Liquid gold has been discovered at the University of Cape Town. It comes in the form of urine, which engineering students have transformed into fertiliser and bricks. Now UCT says urine from its urinals has the potential to produce six tonnes of fertiliser a year - twice the amount it uses on its sports fields.
Civil engineering lecturer Dyllon Randall said: "Chemically speaking, urine is liquid gold. It makes up less than 1% of domestic wastewater but contains 80% of the nitrogen, 56% of the phosphorus and 63% of the potassium of this wastewater.
"We literally pee away these valuable nutrients every day."
After spending two years in Switzerland working on a "reinvent-the-toilet" challenge funded by the Bill and Melinda Gates Foundation, Randall challenged four civil engineering doctoral students to continue his work.
Craig Flanagan built a urinal containing calcium hydroxide, which reacted with urine to produce calcium phosphate. Phosphate is a key ingredient in fertiliser, but natural deposits of phosphate are expected to run out within the next 50 years.
Suzanne Lambert took Flanagan's leftover urine and put it into sand that had been colonised with an enzyme that produces calcium carbonate. Randall said this cemented the sand into any shape, such as a brick. It was the first time this had been done with urine.

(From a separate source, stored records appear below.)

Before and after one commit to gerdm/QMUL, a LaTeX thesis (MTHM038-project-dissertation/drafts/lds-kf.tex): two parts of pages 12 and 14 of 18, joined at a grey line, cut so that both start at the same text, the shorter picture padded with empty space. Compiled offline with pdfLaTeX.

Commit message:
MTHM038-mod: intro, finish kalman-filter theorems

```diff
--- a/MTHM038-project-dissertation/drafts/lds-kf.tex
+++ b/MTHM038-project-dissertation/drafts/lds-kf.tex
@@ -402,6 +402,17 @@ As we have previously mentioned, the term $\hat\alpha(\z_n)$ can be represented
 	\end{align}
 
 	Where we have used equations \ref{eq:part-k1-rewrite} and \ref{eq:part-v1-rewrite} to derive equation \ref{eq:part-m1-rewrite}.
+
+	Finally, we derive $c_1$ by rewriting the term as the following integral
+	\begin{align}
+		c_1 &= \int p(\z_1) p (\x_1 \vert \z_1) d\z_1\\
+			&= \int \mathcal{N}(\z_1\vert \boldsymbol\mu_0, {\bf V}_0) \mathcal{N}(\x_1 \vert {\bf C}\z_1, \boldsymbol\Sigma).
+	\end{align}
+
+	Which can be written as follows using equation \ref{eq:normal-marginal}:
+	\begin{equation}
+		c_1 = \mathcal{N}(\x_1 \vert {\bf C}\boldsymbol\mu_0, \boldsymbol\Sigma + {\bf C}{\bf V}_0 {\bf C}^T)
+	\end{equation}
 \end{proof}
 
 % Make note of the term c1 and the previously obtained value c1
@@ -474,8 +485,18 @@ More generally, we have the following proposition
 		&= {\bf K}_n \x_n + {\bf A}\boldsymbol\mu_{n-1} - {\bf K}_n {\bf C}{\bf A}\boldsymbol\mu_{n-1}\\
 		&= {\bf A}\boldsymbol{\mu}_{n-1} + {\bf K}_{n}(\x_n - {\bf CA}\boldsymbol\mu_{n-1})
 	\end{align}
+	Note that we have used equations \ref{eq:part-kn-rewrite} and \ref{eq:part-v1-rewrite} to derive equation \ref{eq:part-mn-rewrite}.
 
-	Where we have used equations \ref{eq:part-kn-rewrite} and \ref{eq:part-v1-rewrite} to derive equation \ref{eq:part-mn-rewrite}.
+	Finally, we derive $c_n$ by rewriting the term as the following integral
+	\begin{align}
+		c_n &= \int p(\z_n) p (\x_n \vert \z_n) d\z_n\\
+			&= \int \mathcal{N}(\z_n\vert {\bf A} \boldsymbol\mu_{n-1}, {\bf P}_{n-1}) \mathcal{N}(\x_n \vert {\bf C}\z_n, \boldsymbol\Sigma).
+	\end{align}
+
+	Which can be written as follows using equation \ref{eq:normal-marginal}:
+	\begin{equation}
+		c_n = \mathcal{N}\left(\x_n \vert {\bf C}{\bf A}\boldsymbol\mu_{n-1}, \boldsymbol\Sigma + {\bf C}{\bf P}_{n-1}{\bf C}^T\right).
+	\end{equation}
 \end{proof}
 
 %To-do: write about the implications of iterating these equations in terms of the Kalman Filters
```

By-products of the bio-brick process are nitrogen and potassium, also used in fertilisers.
Bilaal Kowdur harvested 110 litres of urine from 10 makeshift urinals installed at a UCT residence and used it to make nearly 2kg of fertiliser.
Tinashe Chipako researched the feasibility of installing waterless urinals on upper campus and found that UCT uses the equivalent of about seven Olympic-size swimming pools of water annually just to flush urinals.Source: The Times